> [EXERCISE OBJECTIVE] Locate the string "without" in the listing below. Copy every line where it is found.

-.-.-

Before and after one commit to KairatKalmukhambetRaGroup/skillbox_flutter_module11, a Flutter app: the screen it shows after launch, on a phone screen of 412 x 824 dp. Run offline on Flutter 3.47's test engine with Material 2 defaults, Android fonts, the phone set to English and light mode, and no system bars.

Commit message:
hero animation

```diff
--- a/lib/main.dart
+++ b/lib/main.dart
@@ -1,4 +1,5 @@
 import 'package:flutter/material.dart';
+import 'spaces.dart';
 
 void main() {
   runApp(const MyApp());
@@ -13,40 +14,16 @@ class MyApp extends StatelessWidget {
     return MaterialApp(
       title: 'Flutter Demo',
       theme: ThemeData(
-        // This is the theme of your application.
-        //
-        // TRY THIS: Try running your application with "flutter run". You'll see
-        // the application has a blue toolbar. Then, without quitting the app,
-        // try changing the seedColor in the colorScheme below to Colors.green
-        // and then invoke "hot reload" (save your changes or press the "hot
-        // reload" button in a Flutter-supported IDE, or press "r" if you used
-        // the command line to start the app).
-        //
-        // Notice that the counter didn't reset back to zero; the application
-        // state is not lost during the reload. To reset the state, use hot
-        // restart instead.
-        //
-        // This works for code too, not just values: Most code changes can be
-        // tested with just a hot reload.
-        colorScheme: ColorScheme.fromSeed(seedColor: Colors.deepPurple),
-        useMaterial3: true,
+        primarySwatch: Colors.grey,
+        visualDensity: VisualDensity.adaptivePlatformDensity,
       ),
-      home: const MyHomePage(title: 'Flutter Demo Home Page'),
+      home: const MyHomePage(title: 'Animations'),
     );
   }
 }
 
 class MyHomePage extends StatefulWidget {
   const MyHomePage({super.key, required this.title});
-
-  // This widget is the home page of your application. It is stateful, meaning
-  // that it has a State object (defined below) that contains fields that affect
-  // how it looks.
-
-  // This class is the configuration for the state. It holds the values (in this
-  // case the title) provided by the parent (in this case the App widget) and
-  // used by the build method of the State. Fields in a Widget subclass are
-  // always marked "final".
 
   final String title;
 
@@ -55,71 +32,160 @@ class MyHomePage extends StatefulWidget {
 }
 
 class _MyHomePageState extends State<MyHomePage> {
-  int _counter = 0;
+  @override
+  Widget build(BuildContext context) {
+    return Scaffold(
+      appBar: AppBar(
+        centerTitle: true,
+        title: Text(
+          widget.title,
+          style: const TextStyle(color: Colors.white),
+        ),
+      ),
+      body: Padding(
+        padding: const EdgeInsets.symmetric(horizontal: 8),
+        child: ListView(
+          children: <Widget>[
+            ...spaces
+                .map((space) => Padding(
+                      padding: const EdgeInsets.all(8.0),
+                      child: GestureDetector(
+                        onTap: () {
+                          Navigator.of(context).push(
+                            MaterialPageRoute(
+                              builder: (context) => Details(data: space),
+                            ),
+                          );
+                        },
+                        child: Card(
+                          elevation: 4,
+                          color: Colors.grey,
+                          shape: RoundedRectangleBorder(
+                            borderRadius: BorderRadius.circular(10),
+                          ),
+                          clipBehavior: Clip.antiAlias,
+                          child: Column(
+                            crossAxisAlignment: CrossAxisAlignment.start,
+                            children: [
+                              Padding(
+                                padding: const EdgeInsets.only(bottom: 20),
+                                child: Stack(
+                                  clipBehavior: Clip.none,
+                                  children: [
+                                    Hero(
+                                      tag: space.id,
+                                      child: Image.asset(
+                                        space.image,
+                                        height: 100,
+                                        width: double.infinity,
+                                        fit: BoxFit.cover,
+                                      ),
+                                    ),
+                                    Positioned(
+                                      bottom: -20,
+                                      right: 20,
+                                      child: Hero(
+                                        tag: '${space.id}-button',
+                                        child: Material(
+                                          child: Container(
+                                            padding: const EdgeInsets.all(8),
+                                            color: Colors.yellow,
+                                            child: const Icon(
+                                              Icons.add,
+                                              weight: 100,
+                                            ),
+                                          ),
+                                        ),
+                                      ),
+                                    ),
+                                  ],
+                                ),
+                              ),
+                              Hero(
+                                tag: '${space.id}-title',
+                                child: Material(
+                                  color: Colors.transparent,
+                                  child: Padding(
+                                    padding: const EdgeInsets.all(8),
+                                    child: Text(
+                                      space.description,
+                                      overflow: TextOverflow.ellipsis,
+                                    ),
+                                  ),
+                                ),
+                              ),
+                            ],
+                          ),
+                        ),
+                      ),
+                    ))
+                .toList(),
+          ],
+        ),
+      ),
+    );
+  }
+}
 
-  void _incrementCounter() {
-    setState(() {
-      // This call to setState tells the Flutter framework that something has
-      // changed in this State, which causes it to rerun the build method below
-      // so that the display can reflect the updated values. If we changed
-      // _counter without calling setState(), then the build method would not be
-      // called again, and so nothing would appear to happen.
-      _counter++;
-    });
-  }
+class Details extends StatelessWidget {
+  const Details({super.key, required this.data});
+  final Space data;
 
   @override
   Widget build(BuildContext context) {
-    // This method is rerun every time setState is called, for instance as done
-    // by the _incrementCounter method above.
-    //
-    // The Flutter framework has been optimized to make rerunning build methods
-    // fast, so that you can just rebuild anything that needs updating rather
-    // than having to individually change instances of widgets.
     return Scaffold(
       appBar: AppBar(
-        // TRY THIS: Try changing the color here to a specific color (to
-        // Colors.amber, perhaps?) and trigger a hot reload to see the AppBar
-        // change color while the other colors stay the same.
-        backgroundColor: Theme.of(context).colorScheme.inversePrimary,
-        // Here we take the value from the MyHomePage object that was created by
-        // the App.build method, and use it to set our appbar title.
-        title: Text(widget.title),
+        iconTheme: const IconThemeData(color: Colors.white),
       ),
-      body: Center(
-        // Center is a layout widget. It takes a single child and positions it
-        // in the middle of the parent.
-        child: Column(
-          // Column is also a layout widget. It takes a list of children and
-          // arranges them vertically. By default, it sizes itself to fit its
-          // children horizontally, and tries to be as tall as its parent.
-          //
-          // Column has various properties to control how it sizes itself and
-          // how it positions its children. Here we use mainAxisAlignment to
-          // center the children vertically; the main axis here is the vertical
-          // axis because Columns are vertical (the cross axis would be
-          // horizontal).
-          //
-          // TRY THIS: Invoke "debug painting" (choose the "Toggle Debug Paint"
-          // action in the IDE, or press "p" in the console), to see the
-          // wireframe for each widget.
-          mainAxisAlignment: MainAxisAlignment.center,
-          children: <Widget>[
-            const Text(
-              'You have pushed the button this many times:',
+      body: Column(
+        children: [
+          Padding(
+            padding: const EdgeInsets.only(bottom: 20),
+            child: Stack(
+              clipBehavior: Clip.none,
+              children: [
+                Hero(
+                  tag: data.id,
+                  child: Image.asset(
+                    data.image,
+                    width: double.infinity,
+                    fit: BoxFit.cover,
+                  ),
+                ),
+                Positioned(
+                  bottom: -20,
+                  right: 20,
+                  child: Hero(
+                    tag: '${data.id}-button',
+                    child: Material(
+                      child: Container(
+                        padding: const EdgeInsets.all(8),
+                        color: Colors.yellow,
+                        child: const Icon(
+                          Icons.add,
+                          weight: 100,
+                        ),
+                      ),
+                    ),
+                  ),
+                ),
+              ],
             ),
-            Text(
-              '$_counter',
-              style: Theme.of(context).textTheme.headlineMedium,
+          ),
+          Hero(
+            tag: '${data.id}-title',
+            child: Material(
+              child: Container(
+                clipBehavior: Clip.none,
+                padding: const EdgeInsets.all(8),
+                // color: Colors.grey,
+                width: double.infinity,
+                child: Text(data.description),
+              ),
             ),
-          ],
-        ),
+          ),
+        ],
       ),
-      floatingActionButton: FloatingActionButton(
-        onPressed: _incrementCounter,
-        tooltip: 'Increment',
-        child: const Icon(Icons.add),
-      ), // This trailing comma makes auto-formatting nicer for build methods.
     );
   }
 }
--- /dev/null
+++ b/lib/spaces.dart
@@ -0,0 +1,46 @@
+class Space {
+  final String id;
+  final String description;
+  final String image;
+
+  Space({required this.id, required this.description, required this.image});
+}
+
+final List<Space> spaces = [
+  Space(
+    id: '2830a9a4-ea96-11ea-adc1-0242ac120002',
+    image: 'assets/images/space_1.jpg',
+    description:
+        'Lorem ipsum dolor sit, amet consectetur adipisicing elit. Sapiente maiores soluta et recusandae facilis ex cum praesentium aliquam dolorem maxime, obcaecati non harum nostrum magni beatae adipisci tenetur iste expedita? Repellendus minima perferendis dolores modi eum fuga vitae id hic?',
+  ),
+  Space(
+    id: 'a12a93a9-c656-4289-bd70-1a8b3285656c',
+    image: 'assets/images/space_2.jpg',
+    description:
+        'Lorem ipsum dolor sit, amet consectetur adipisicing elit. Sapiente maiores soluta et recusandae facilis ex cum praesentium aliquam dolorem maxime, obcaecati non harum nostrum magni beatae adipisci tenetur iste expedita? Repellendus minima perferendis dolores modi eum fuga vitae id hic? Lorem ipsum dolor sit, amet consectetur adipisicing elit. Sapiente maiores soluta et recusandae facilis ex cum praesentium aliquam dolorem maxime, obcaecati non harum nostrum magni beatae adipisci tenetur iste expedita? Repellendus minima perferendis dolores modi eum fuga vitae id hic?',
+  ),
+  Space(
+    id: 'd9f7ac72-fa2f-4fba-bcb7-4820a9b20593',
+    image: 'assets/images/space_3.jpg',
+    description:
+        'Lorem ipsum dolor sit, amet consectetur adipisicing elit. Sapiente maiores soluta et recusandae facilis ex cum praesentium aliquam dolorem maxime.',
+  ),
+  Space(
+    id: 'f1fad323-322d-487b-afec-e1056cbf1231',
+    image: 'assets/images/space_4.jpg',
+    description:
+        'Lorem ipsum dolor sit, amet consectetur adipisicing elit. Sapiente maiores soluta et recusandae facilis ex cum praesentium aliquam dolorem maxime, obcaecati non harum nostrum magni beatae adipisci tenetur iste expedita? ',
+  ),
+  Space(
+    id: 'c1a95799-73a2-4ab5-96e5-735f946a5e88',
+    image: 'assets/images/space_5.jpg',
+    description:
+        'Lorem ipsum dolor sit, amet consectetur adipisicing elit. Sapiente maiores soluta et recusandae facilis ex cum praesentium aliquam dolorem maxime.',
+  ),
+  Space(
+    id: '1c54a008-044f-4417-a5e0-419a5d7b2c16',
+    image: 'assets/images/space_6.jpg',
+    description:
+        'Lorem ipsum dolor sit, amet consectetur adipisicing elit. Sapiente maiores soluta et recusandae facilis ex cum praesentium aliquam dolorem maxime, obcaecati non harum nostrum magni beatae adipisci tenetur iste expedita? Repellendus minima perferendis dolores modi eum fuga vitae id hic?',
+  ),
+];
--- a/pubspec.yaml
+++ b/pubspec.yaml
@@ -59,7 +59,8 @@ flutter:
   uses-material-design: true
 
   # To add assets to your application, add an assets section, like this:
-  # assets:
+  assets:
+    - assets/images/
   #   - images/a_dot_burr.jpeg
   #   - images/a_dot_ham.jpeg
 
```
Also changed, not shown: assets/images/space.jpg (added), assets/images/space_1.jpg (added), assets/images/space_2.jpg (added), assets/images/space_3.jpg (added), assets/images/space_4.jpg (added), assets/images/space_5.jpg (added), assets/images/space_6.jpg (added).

-.-.-

> [RESULT OF THE TASK]
-        // the application has a blue toolbar. Then, without quitting the app,
-      // _counter without calling setState(), then the build method would not be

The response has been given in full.